● DATA SHOWN
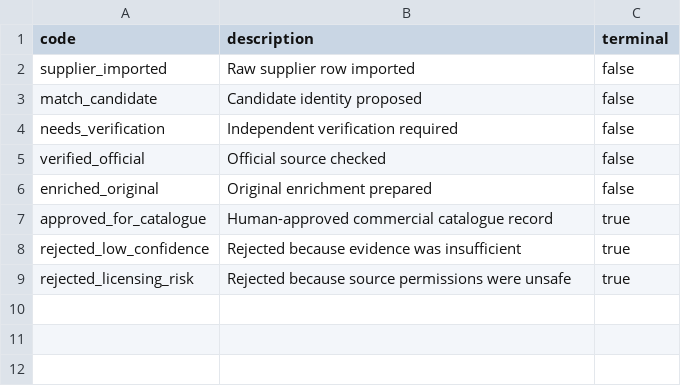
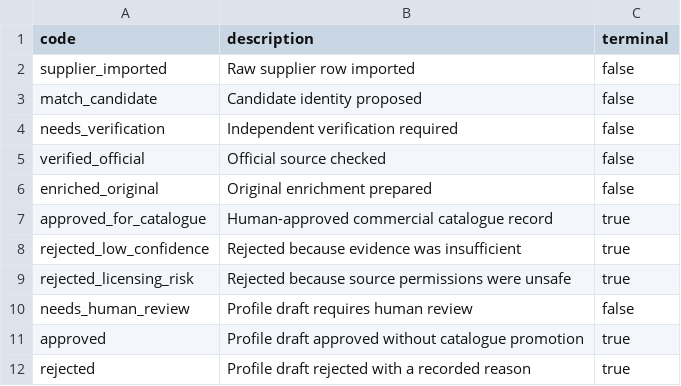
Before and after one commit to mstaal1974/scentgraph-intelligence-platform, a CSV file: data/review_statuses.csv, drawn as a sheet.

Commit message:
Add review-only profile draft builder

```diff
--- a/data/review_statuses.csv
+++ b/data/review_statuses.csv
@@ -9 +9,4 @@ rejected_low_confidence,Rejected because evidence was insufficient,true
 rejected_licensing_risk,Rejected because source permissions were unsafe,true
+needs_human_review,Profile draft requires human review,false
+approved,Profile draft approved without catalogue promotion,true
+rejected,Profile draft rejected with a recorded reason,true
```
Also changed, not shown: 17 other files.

● WHAT YOU HAVE TO DO
Exact repetition of all the records is required, with the pictures excluded.

● TASK OUTPUT
Before and after one commit to mstaal1974/scentgraph-intelligence-platform, a CSV file: data/review_statuses.csv, drawn as a sheet.

Commit message:
Add review-only profile draft builder

```diff
--- a/data/review_statuses.csv
+++ b/data/review_statuses.csv
@@ -9 +9,4 @@ rejected_low_confidence,Rejected because evidence was insufficient,true
 rejected_licensing_risk,Rejected because source permissions were unsafe,true
+needs_human_review,Profile draft requires human review,false
+approved,Profile draft approved without catalogue promotion,true
+rejected,Profile draft rejected with a recorded reason,true
```
Also changed, not shown: 17 other files.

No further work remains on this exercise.